• _Activity_:
Every line of the records that holds the word "myButton" should be copied out.

--- START ---

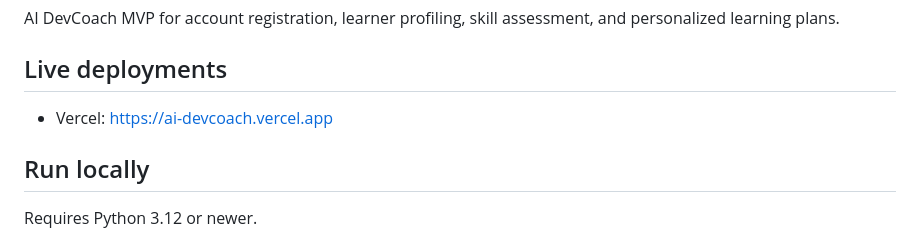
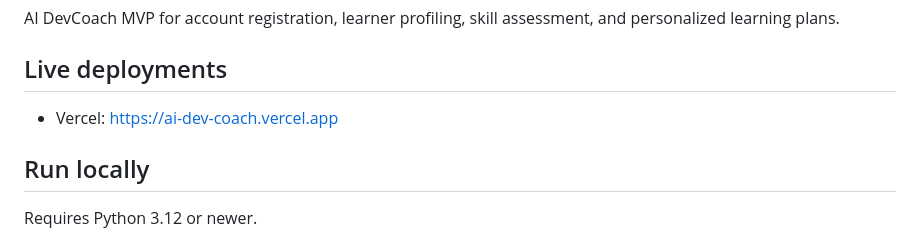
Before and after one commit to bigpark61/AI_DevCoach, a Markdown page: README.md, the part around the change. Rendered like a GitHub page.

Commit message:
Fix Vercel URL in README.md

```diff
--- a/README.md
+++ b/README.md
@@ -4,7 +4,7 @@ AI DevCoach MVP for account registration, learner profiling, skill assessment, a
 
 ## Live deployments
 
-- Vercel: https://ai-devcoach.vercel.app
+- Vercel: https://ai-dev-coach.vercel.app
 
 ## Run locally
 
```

--- END ---
--- START ---

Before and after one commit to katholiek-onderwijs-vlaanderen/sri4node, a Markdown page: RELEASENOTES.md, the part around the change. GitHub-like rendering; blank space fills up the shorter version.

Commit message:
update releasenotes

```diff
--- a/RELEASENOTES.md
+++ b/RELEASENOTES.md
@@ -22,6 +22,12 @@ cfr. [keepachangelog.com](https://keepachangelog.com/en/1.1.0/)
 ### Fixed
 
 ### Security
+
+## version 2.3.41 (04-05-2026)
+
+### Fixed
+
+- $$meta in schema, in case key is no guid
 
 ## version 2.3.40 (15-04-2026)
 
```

--- END ---
--- START ---

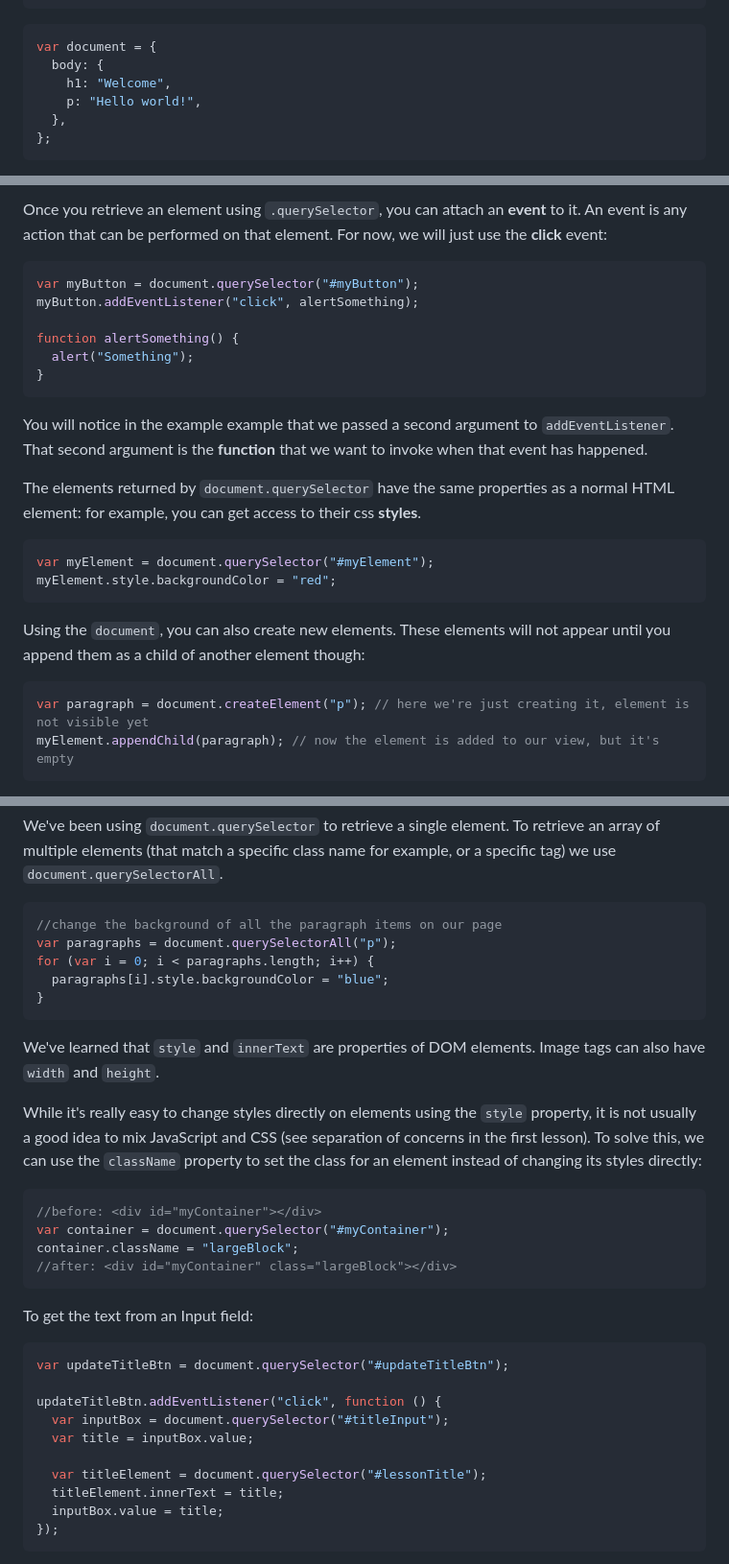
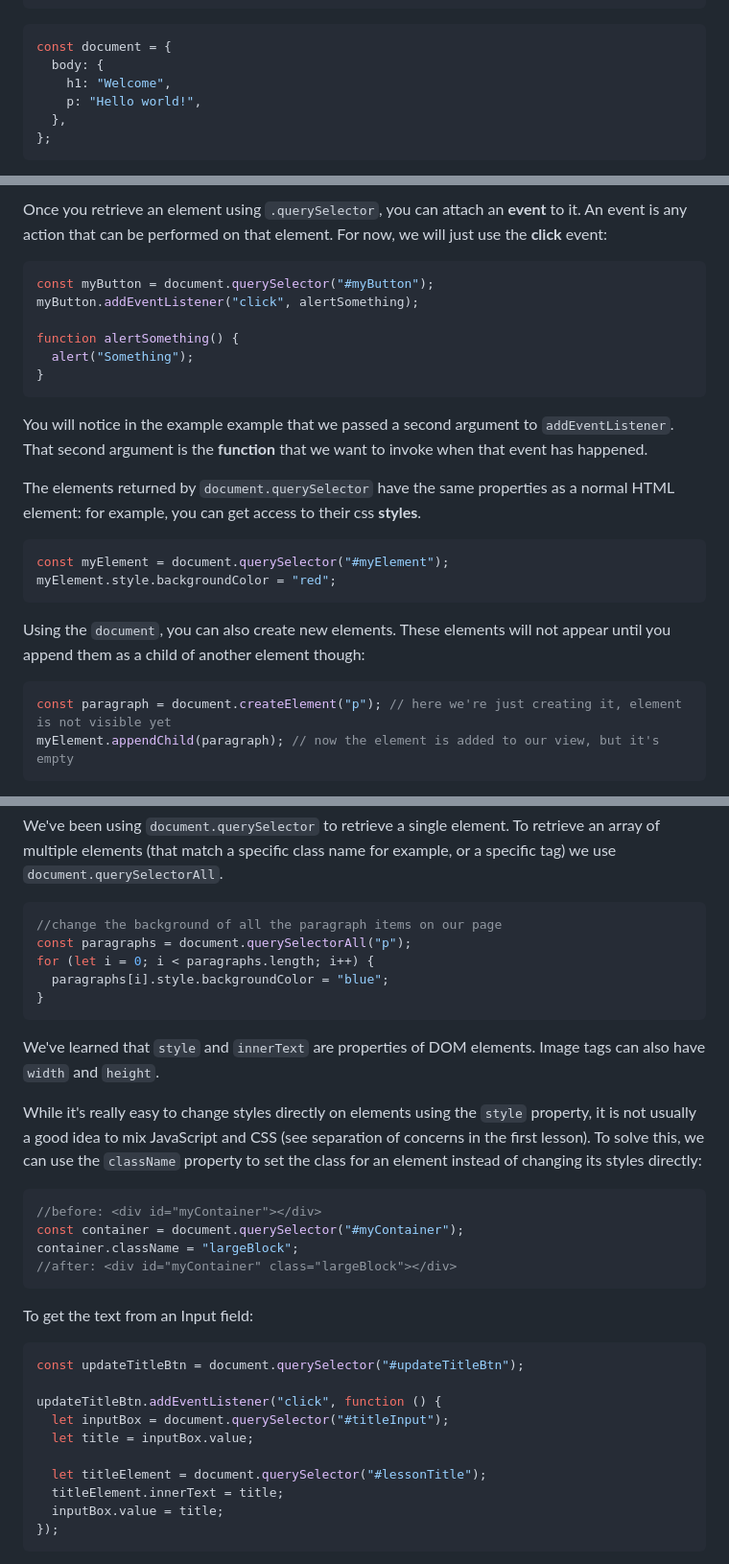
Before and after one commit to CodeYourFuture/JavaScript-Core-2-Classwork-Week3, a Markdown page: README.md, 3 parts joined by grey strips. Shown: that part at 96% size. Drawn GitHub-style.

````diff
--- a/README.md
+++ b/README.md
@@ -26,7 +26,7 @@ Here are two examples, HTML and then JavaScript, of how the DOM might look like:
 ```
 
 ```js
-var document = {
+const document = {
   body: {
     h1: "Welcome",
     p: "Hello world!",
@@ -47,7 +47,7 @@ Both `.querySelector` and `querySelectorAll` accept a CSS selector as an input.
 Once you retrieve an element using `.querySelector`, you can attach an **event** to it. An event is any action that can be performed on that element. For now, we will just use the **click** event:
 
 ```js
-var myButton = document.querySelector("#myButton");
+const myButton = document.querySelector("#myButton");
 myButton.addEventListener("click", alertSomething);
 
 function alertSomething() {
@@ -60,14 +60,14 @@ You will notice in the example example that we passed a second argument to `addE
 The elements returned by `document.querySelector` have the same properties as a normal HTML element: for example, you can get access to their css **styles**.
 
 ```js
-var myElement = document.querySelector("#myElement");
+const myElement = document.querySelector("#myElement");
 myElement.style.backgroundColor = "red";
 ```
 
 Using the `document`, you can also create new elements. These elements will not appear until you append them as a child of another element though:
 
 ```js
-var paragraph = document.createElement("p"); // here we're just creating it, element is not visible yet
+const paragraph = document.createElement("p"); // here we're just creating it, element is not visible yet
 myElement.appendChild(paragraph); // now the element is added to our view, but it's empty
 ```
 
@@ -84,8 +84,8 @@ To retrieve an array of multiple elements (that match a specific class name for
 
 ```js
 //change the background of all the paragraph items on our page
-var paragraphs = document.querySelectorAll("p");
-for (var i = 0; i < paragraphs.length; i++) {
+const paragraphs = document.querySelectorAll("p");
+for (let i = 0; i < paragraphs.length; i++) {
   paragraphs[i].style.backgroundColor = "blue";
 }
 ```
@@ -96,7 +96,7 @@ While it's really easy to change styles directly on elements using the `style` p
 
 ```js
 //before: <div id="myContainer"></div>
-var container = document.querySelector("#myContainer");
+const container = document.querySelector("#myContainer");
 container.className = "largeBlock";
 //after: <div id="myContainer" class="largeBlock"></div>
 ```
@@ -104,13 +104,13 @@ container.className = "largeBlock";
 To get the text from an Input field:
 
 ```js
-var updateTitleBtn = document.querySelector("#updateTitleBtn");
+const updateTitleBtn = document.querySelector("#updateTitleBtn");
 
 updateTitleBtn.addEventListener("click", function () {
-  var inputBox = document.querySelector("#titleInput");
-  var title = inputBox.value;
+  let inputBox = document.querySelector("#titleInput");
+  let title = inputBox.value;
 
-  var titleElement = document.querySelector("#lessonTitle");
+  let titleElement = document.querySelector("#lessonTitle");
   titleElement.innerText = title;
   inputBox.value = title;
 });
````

--- END ---

• _Expected answer_:
-var myButton = document.querySelector("#myButton");
+const myButton = document.querySelector("#myButton");
 myButton.addEventListener("click", alertSomething);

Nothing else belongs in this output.